S: There’s so many stories about what if’s what could have’s. The Yost Theatre was one of the first theatres, or the first theatre– it used to be a vaudeville theatre before it became a movie theatre. During the 30’s it was the only theatre that was available for Mexican Americans to go to and be allowed to. There was a lot of segregation.

V: And it was more of an agricultural community back then.

S: Our population was not allowed in certain parts of the town to live or visit. To go to the movies, I heard there were busloads of regional farmworkers that would be bussed into The Yost and they would watch Mexican movies. A Lot of the Mexican stars would come to Santa Ana — like Pedro Infante, and they would actually make personal appearances. This was huge in that era for our community! We were the big center of culture and we had the largest population and concentration of Mexicans in Orange County in the region. With Pedro Infante, the line was so long — because he insisted on kissing every woman who was in line and the women would pass out and the theatre staff would have to pull them out of the way so they wouldn’t get trampled. But I heard that line went all the way down to Main Street almost. Like two or three blocks.

V: Tying that conversation to the conversation through film, through spaces, having screenings not just in theatres but in historic spaces, y’know calling attention to that, reliving celebrating that story is important to us because you see it in other cities but you don’t really see it in Orange County.

Q:  What have been some of your favorite moments or things you are most proud of throughout these years?

S: Dolores Del Rio! We found this old, I think it was the first movie that Dolores Del Rio ever did and it was found in Russia somewhere.

V: Can I tell the story?

S: Yeah! I just want to say that the festival was able to finance the original score being restored by two composers and then performed live before a studio audience. It was such an amazing event. Everyone was crying. It was such a high caliber event.

V: But this is an example of what we try to do with the festival. This is one where we hit it out of the park. So like Pocha said, we scout films all year. We had heard for a couple of years that this lost Dolores Del Rio film was being restored. So we were tracking it and wanted to show it. It was Helen Hunt Jackson’s Ramona which is set in Orange County. It was written to bring attention to the plight of the Natives in Old California in mission system but what it ended up doing is being this romantic  lightning rod for all these people to come to romantic Orange County. It really jump started Anglo movement to Orange County, which is the opposite effect!
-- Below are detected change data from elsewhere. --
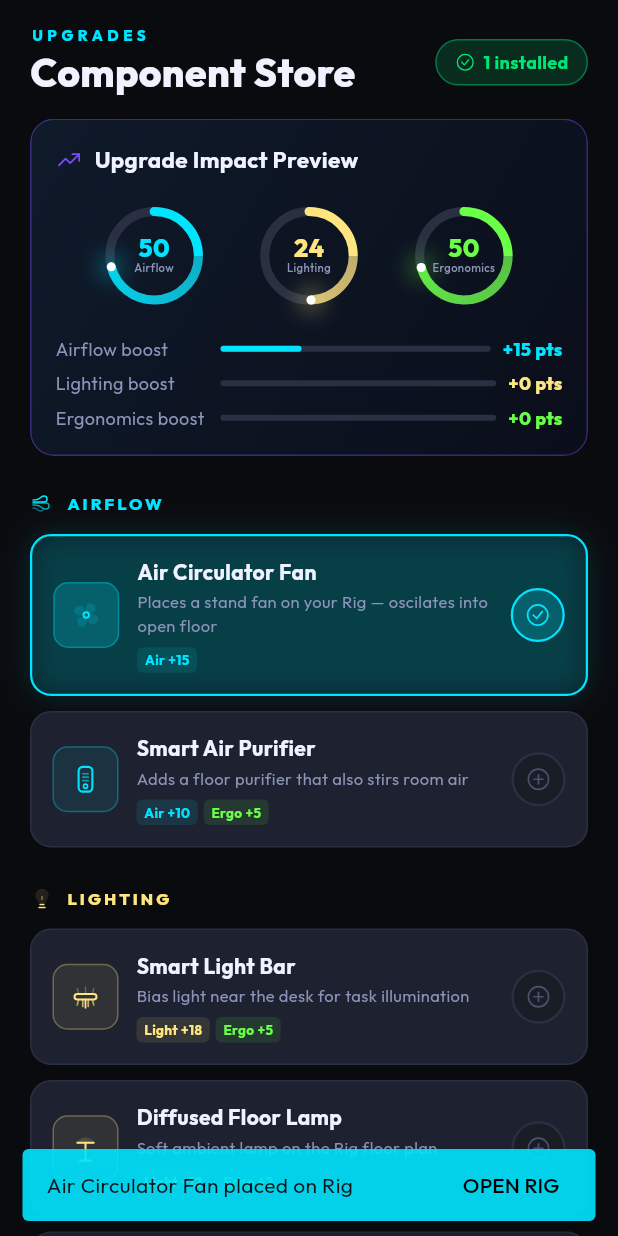
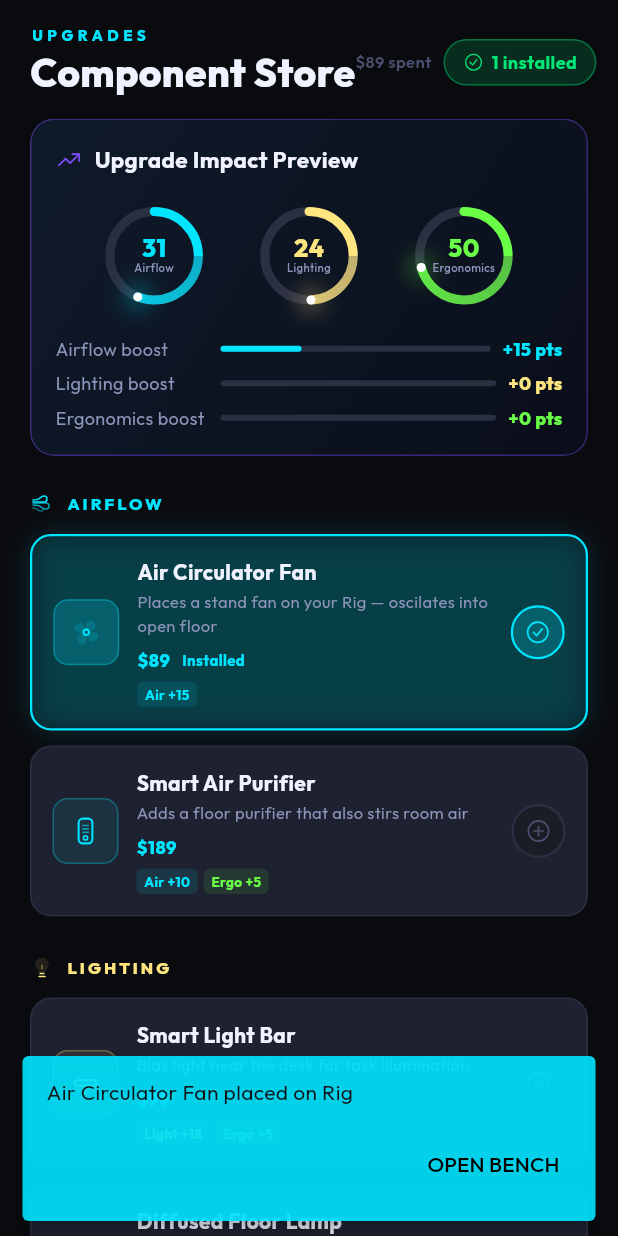
Before and after one commit to yksu0/Room_Rig, a Flutter app: the UpgradesScreen screen opened directly, after a tap on "Air Circulator Fan", on a phone screen of 412 x 824 dp. Run offline on Flutter 3.47's test engine with Material 3 defaults, Android fonts, the phone set to English and light mode, and no system bars; our stand-ins replace camera, flutter_svg, google_fonts, share_plus, shared_preferences; missing offline and left inert: tflite_flutter; accounts and stored records are empty.

Commit message:
Open bench only on explicit tap; fix score double-count.

```diff
--- a/lib/screens/upgrades_screen.dart
+++ b/lib/screens/upgrades_screen.dart
@@ -55,6 +55,12 @@ class UpgradesScreen extends StatelessWidget {
             ],
           ),
           const Spacer(),
+          if (addedCount > 0)
+            Text(
+              '\$${state.upgradesCost.toStringAsFixed(0)} spent',
+              style: TextStyle(color: AppColors.textMuted, fontSize: 11, fontWeight: FontWeight.w600),
+            ),
+          if (addedCount > 0) const SizedBox(width: 8),
           if (addedCount > 0)
             Container(
               padding: const EdgeInsets.symmetric(horizontal: 12, vertical: 6),
@@ -115,19 +121,19 @@ class UpgradesScreen extends StatelessWidget {
               mainAxisAlignment: MainAxisAlignment.spaceEvenly,
               children: [
                 ScoreRing(
-                  score: (state.airflowScore + state.upgradeAirflowBonus).clamp(0, 100),
+                  score: state.airflowScore.clamp(0, 100),
                   size: 75,
                   color: AppColors.airflowColor,
                   label: 'Airflow',
                 ),
                 ScoreRing(
-                  score: (state.lightingScore + state.upgradeLightingBonus).clamp(0, 100),
+                  score: state.lightingScore.clamp(0, 100),
                   size: 75,
                   color: AppColors.lightingColor,
                   label: 'Lighting',
                 ),
                 ScoreRing(
-                  score: (state.ergonomicsScore + state.upgradeErgonomicsBonus).clamp(0, 100),
+                  score: state.ergonomicsScore.clamp(0, 100),
                   size: 75,
                   color: AppColors.ergonomicsColor,
                   label: 'Ergonomics',
@@ -210,9 +216,12 @@ class UpgradesScreen extends StatelessWidget {
                         backgroundColor: cat.$3.withValues(alpha: 0.9),
                         behavior: SnackBarBehavior.floating,
                         action: SnackBarAction(
-                          label: 'OPEN RIG',
+                          label: adding ? 'OPEN BENCH' : 'OPEN RIG',
                           textColor: Colors.black,
-                          onPressed: () => state.setTab(2),
+                          onPressed: () {
+                            if (adding) state.setBenchmarkMode(cat.$1);
+                            state.setTab(adding ? 3 : 2);
+                          },
                         ),
                       ),
                     );
@@ -294,6 +303,21 @@ class _UpgradeCard extends StatelessWidget {
                   Text(
                     upgrade['desc'] as String,
                     style: TextStyle(color: AppColors.textSecondary, fontSize: 11),
+                  ),
+                  const SizedBox(height: 6),
+                  Row(
+                    children: [
+                      Text(
+                        '\$${(upgrade['price'] as num?)?.toStringAsFixed(0) ?? '0'}',
+                        style: TextStyle(color: AppColors.cyan, fontSize: 12, fontWeight: FontWeight.w800),
+                      ),
+                      const SizedBox(width: 8),
+                      if (isAdded)
+                        Text(
+                          'Installed',
+                          style: TextStyle(color: categoryColor, fontSize: 10, fontWeight: FontWeight.w700),
+                        ),
+                    ],
                   ),
                   const SizedBox(height: 6),
                   Row(
```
But Dolores Del Rio was in this film and it was written by Native American brothers and the only reason it survived — the only print in existence was found in a Czechoslovakian (currently Czech Republic) vault. The government of Czechoslovakia contacted the US government and said “ I think you might want this film. We found it we don’t know how we got it.”  In tracing the story, what happened was that it was a huge international success and it was recorded in like eight languages, I think in German too, which is how it ended up in Germany. During WWII, the Nazi’s took this film and put it in their vault for safekeeping and then when the Russians stormed Berlin  they took it to Russia and it stayed there for like 40, 50 years. And then they loved it there, but when the Americans got it, it wasn’t the original silver nitrate. The Russians had duplicated it, and the only reason it had survived was because the Russians had copied it in their film stock in the 50’s. Otherwise we would not have that film at all! When we screened it, we had two composers combine silent movie mission music and indigenous music into a new score based on the existing sheet music for that film. Packed house, people were crying! I remember the one thing that most touched me was that people would come after the film and going that’s my story, my family was here in the 1800’s and to see it up , brought my experience to life. So that’s what we try to do, when we make that connection span 200, 300 years with a film.

Part Two of this Interview featuring Orange County Latinx Film Programs, more history and OC Film Fiesta Stories Coming Soon! In the meantime check out some of our other interviews!


Leave a Reply